Once the assessment information is collected, the team can develop IFSP/IEP goals and begin to plan a program of instruction. Goals should be based on functional outcomes for the learner, resulting in him/her gaining access to something or someone as a consequence of the movement or travel.
The following factors should be considered when planning the instruction:
- Begin in infancy to encourage movement;
- Use the learner’s functional vision and hearing;
- Use and continue to expand the learner’s motivations;
- Use functional communication systems that match the student’s learning style;
- Provide initial movement and travel in environments that are simple, uncluttered, and use all available sensory information;
- Encourage appropriate levels of independence and interdependence;
- Provide collaboration and instruction with an O&M specialist, physical and occupational therapists, teachers, other school team members, and the family.
Movement and Travel Environments
The O&M Specialist will work with the team to design an individualized program of instruction. For most children, simple and uncluttered environments will help the child understand and use available sensory information. Movement activities should be provided in environments that are functional. This may include simple bordered areas for play, the use of reference points, and end points with distinct smells, textures, and temperatures.
Movement and Mobility Devices
There are many movement and mobility devices that can be useful “tools” to assist a child with independent, safe, efficient travel. The O&M Specialist will be able to identify appropriate devices, dependent on the students needs.

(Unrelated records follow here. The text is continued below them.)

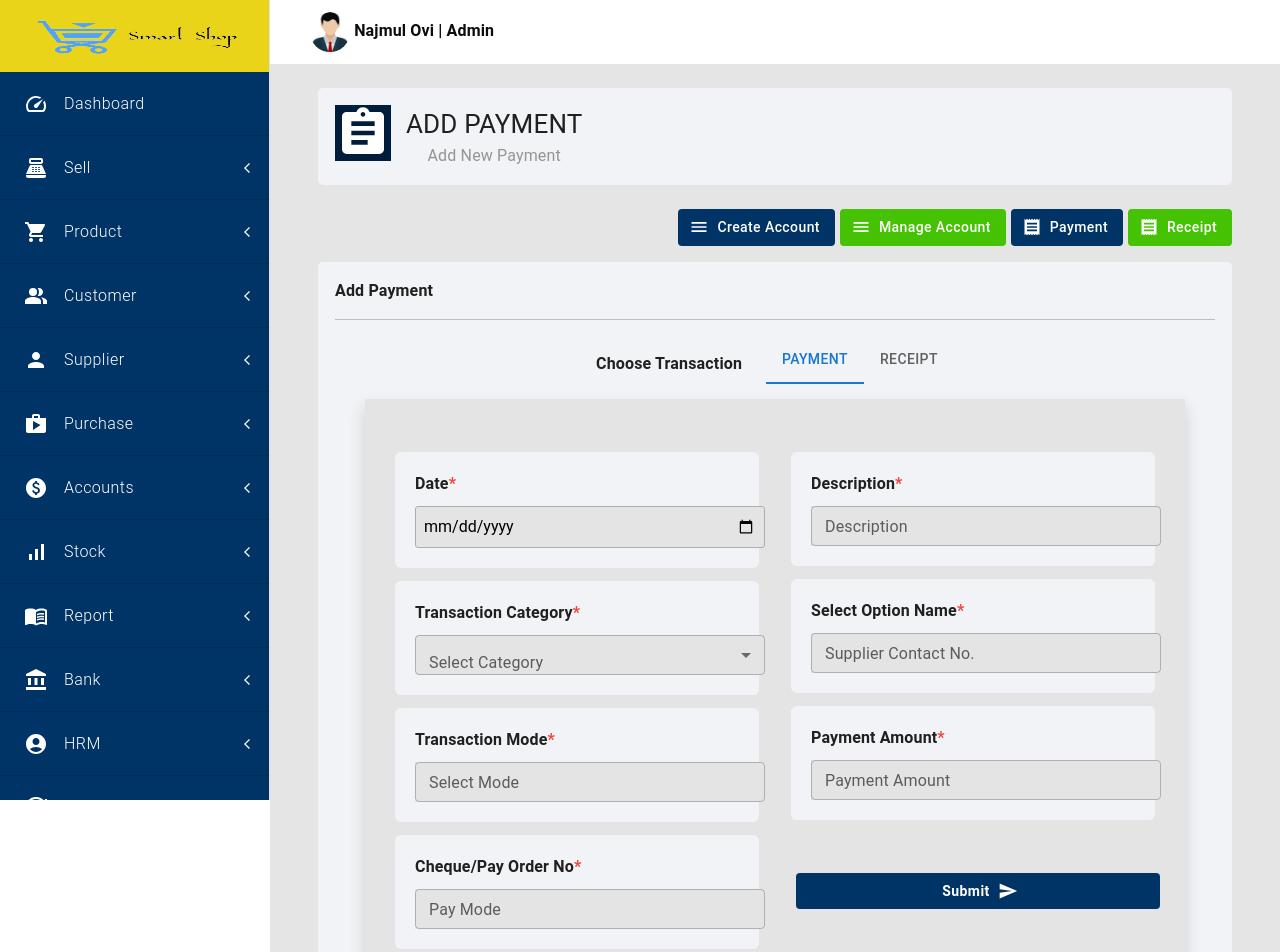
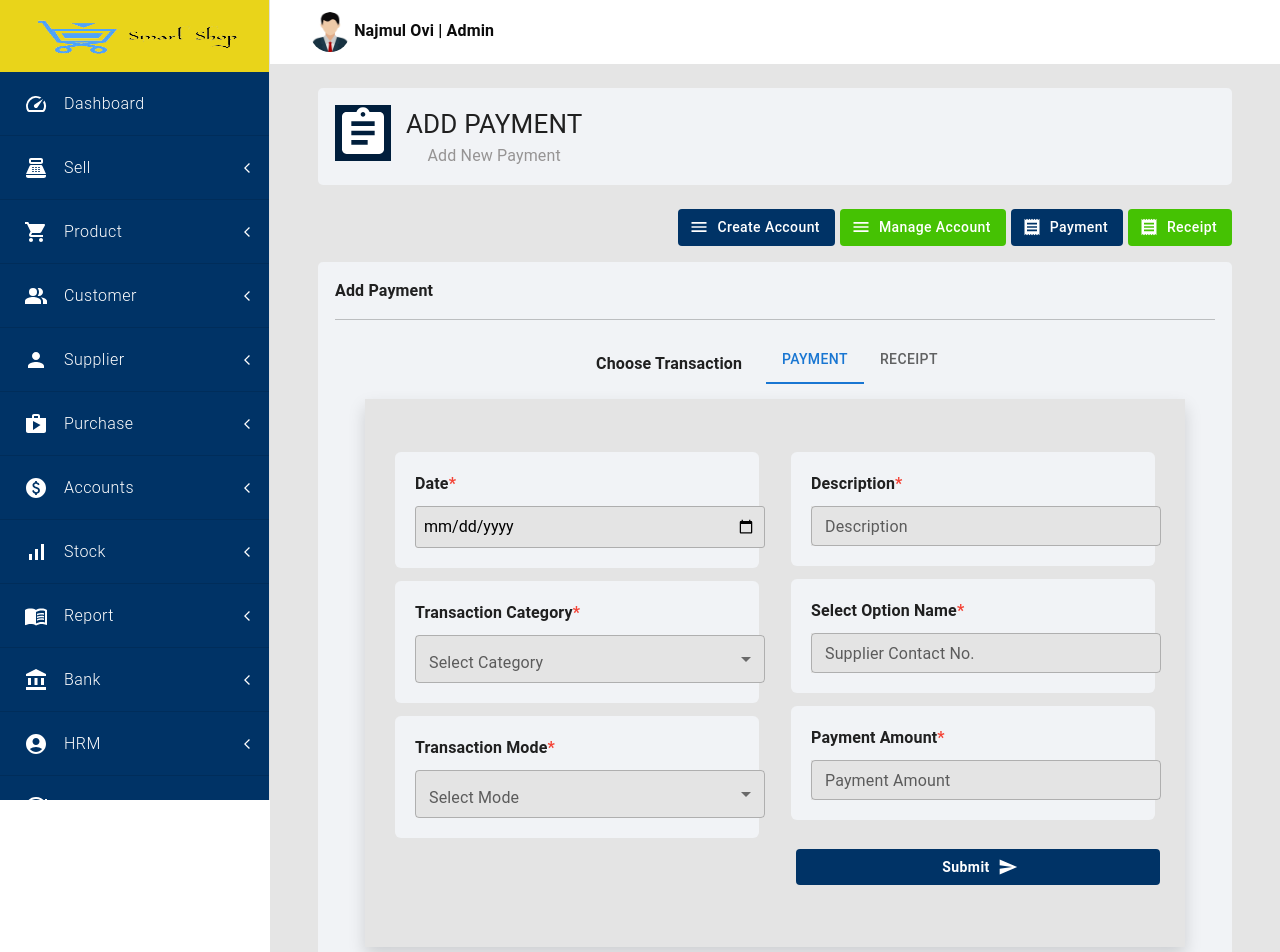
Before and after one commit to imRHB/smart-shop-client, a React (Create React App) app: page /dashboard/payment in a window 1280 px wide. Shown: the top 952 px of the page. Built offline with nearby package versions, Linux system fonts and the light colour scheme; no server answers.

Commit message:
payment form updated

```diff
--- a/src/pages/Dashboard/Accounts/Payment/Payment.js
+++ b/src/pages/Dashboard/Accounts/Payment/Payment.js
@@ -36,6 +36,27 @@ const Payment = () => {
   const handleCategoryChange = (event) => {
     setCategory(event.target.value);
   };
+
+  const [mode, setMode] = React.useState('');
+
+  const handleModeChange = (event) => {
+    setMode(event.target.value);
+  };
+
+  const [bank, setBank] = React.useState('');
+
+  const handleBankChange = (event) => {
+    setBank(event.target.value);
+  };
+
+  const [show, setShow] = React.useState(false)
+  const handleShowDiv = () => {
+    setShow(true)
+  }
+  const handleHideDive = () => {
+    setShow(false)
+  }
+
 
   return (
     <Container sx={{ width: "100%", mb: 5 }}>
@@ -117,13 +138,16 @@ const Payment = () => {
                         size="small"
                         className={`${styles.inputFields}`}
                         label="Select Category"
+                        sx={{ padding: "4px" }}
                         {...register("category", { required: true })}
                         value={category}
                         onChange={handleCategoryChange}
                       >
-                        <MenuItem value={10}>Ten</MenuItem>
-                        <MenuItem value={20}>Twenty</MenuItem>
-                        <MenuItem value={30}>Thirty</MenuItem>
+                        <MenuItem value={1}>Supplier</MenuItem>
+                        <MenuItem value={2}>Customer</MenuItem>
+                        <MenuItem value={3}>Office</MenuItem>
+                        <MenuItem value={4}>Loan</MenuItem>
+                        <MenuItem value={5}>Employee</MenuItem>
                       </Select>
                     </FormControl>
                   </Box>
@@ -134,16 +158,28 @@ const Payment = () => {
                       Transaction Mode
                       <span style={{ color: "#f44336" }}>*</span>
                     </Typography>
-
-                    <TextField
-                      id="outlined-basic"
+                    <FormControl fullWidth>
+                      <InputLabel id="demo-simple-select-label">Select Mode</InputLabel>
+                      <Select
+                        labelId="demo-simple-select-label"
+                        id="demo-simple-select"
                         size="small"
                         className={`${styles.inputFields}`}
                         label="Select Mode"
-                      variant="outlined"
+                        sx={{ padding: "4px" }}
                         {...register("mode", { required: true })}
-                    />
+                        value={mode}
+                        onChange={handleModeChange}
+                      >
+                        <MenuItem value={1} onClick={handleHideDive}>Cash</MenuItem>
+                        <MenuItem value={2} onClick={handleShowDiv}>Cheque</MenuItem>
+                        <MenuItem value={2} onClick={handleShowDiv}>Pay Order</MenuItem>
+                      </Select>
+                    </FormControl>
                   </Box>
+                  <Box
+                    style={{ display: (show ? 'block' : 'none') }}
+                  >
                     <Box className={`${styles.inputContainer}`}>
                       <Typography className={`${styles.inputTitle}`} variant="f6">
                         Cheque/Pay Order No
@@ -164,16 +200,30 @@ const Payment = () => {
                       <Typography className={`${styles.inputTitle}`} variant="f6">
                         Bank Name<span style={{ color: "#f44336" }}>*</span>
                       </Typography>
-
-                    <TextField
+                      <FormControl fullWidth>
+                        <InputLabel id="demo-simple-select-label">Select Bank</InputLabel>
+                        <Select
+                          labelId="demo-simple-select-label"
                           id="outlined-basic"
                           size="small"
                           className={`${styles.inputFields}`}
                           label="Bank Name"
                           variant="outlined"
                           {...register("bank", { required: true })}
-                    />
+                          value={bank}
+                          sx={{ padding: "4px" }}
+                          onChange={handleBankChange}
+                        >
+                          <MenuItem value={1}>Sonali Bank</MenuItem>
+                          <MenuItem value={2}>AB Bank</MenuItem>
+                          <MenuItem value={2}>IBBL</MenuItem>
+                          <MenuItem value={2}>NBL</MenuItem>
+                          <MenuItem value={2}>NCBL</MenuItem>
+                        </Select>
+                      </FormControl>
                     </Box>
+                  </Box>
+
                 </Grid>
                 <Grid item md={8} sx={16}>
                   <Box className={`${styles.inputContainer}`}>
@@ -245,7 +295,7 @@ const Payment = () => {
                   <Box sx={{ textAlign: "right" }}>
                     <Button
                       className={`${styles.paymentBtn}`}
-                      sx={{ my: 5, width: "100%", fontWeight: "bold" }}
+                      sx={{ my: 2, width: "100%", fontWeight: "bold" }}
                       endIcon={<SendIcon />}
                     >
                       Submit
@@ -257,7 +307,7 @@ const Payment = () => {
           </TabContext>
         </Box>
       </Box>
-    </Container>
+    </Container >
   );
 };
 
```
Lines whose indentation alone changed are shown as unchanged.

A movement device is any device that supports movement of the child and enhances proprioception and vestibular function, both of which assist the student in learning to understand the body and the environment. Examples of devices to encourage movement include:
- Gross motor toys
- Musical toys
- Rocking chair
- Rocking horse
- Teeter totter
- Scooter board
- Therapy ball
- Obstacle course
- Stationary bicycle
- Tandem bicycle
The most commonly recognized mobility device is the long white cane. Mobility devices serve as an extension of the user’s arms, hands, and fingers and provide protection from obstacles while allowing access to needed information about the environment.
Mobility devices are used by the learner to move more efficiently from place to place. The devices should be matched to the learner’s level of functioning but can be as creative as the team working with the individual with deafblindness. Devices may include:
- Motorized cars
- Adapted tricyces and bikes
- Grocery carts
- Push toys (i.e. popper, lawn mowers)
- Wheel canes
- Wheelchair canes
- Rolling suitcase or backpack
- PVC Canes
- Canes with a variety of tips – swivel, ball, marshmallow
- Canes with a variety of grips
Again, the O&M Specialist will be able to work with the team to identify appropriate mobility devices designed to address individual student needs.